> [Records for the exercise]:
********

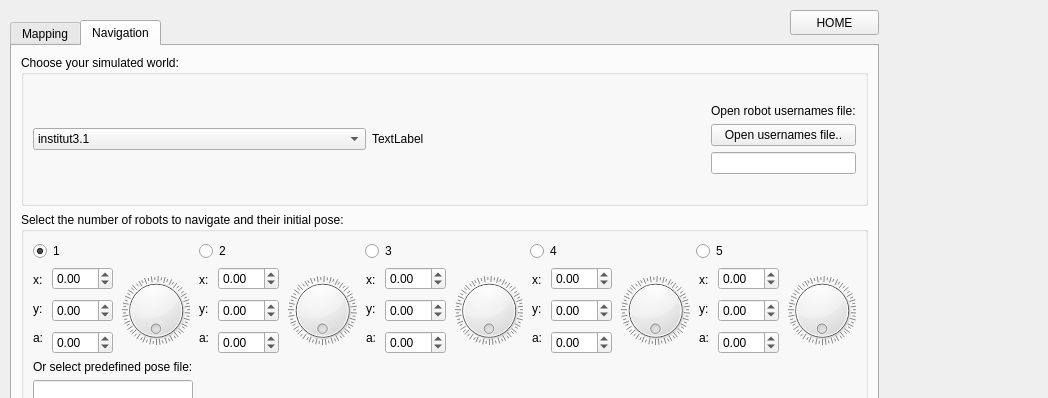
Qt form Resources/pioneer_3dx_ros/pioneer_gui/ui/real.ui (RovisLab/ROS-Nodes) before a commit; both pictures show x 0 to 1048 and y 0 to 398 of the 1048 by 829 pixel window.
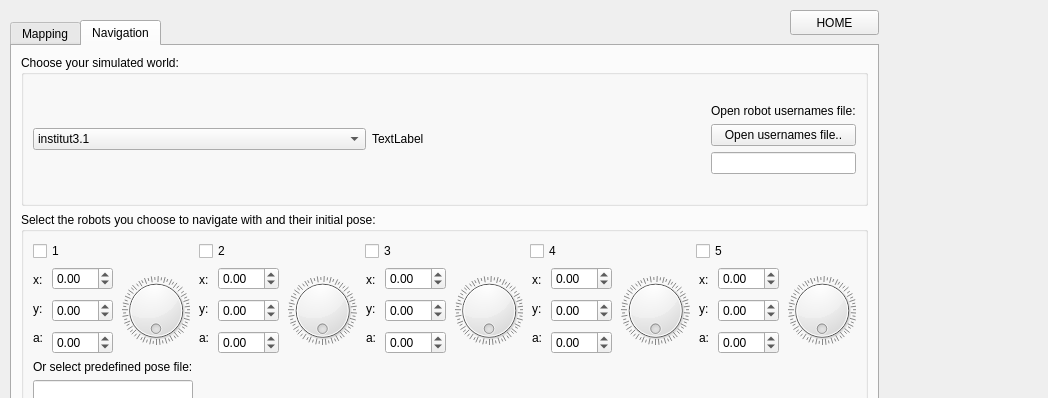
The same form after that commit. The open tabs and pages were chosen to show the change.

```diff
--- a/Resources/pioneer_3dx_ros/pioneer_gui/ui/real.ui
+++ b/Resources/pioneer_3dx_ros/pioneer_gui/ui/real.ui
@@ -649,7 +649,7 @@
         </sizepolicy>
        </property>
        <property name="title">
-        <string>Select the number of robots to navigate and their initial pose:</string>
+        <string>Select the robots you choose to navigate with and their initial pose:</string>
        </property>
        <layout class="QFormLayout" name="formLayout_2">
         <item row="2" column="0">
@@ -1249,38 +1249,35 @@
         <item row="0" column="0" colspan="2">
          <layout class="QHBoxLayout" name="horizontalLayout_23">
           <item>
-           <widget class="QRadioButton" name="radioButton_pioneer1">
+           <widget class="QCheckBox" name="checkBox_robot1">
             <property name="text">
              <string>1</string>
             </property>
-            <property name="checked">
-             <bool>true</bool>
-            </property>
            </widget>
           </item>
           <item>
-           <widget class="QRadioButton" name="radioButton_pioneer2">
+           <widget class="QCheckBox" name="checkBox_robot2">
             <property name="text">
              <string>2</string>
             </property>
            </widget>
           </item>
           <item>
-           <widget class="QRadioButton" name="radioButton_pioneer3">
+           <widget class="QCheckBox" name="checkBox_robot3">
             <property name="text">
              <string>3</string>
             </property>
            </widget>
           </item>
           <item>
-           <widget class="QRadioButton" name="radioButton_pioneer4">
+           <widget class="QCheckBox" name="checkBox_robot4">
             <property name="text">
              <string>4</string>
             </property>
            </widget>
           </item>
           <item>
-           <widget class="QRadioButton" name="radioButton_pioneer5">
+           <widget class="QCheckBox" name="checkBox_robot5">
             <property name="text">
              <string>5</string>
             </property>
```
Left out of the diff: 84 changed lines with no effect on the pictures.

********

> [Task instructions]: Reprint the listing above exactly, without images.

> [Answer to this task]:
Qt form Resources/pioneer_3dx_ros/pioneer_gui/ui/real.ui (RovisLab/ROS-Nodes) before a commit; both pictures show x 0 to 1048 and y 0 to 398 of the 1048 by 829 pixel window.
The same form after that commit. The open tabs and pages were chosen to show the change.

```diff
--- a/Resources/pioneer_3dx_ros/pioneer_gui/ui/real.ui
+++ b/Resources/pioneer_3dx_ros/pioneer_gui/ui/real.ui
@@ -649,7 +649,7 @@
         </sizepolicy>
        </property>
        <property name="title">
-        <string>Select the number of robots to navigate and their initial pose:</string>
+        <string>Select the robots you choose to navigate with and their initial pose:</string>
        </property>
        <layout class="QFormLayout" name="formLayout_2">
         <item row="2" column="0">
@@ -1249,38 +1249,35 @@
         <item row="0" column="0" colspan="2">
          <layout class="QHBoxLayout" name="horizontalLayout_23">
           <item>
-           <widget class="QRadioButton" name="radioButton_pioneer1">
+           <widget class="QCheckBox" name="checkBox_robot1">
             <property name="text">
              <string>1</string>
             </property>
-            <property name="checked">
-             <bool>true</bool>
-            </property>
            </widget>
           </item>
           <item>
-           <widget class="QRadioButton" name="radioButton_pioneer2">
+           <widget class="QCheckBox" name="checkBox_robot2">
             <property name="text">
              <string>2</string>
             </property>
            </widget>
           </item>
           <item>
-           <widget class="QRadioButton" name="radioButton_pioneer3">
+           <widget class="QCheckBox" name="checkBox_robot3">
             <property name="text">
              <string>3</string>
             </property>
            </widget>
           </item>
           <item>
-           <widget class="QRadioButton" name="radioButton_pioneer4">
+           <widget class="QCheckBox" name="checkBox_robot4">
             <property name="text">
              <string>4</string>
             </property>
            </widget>
           </item>
           <item>
-           <widget class="QRadioButton" name="radioButton_pioneer5">
+           <widget class="QCheckBox" name="checkBox_robot5">
             <property name="text">
              <string>5</string>
             </property>
```
Left out of the diff: 84 changed lines with no effect on the pictures.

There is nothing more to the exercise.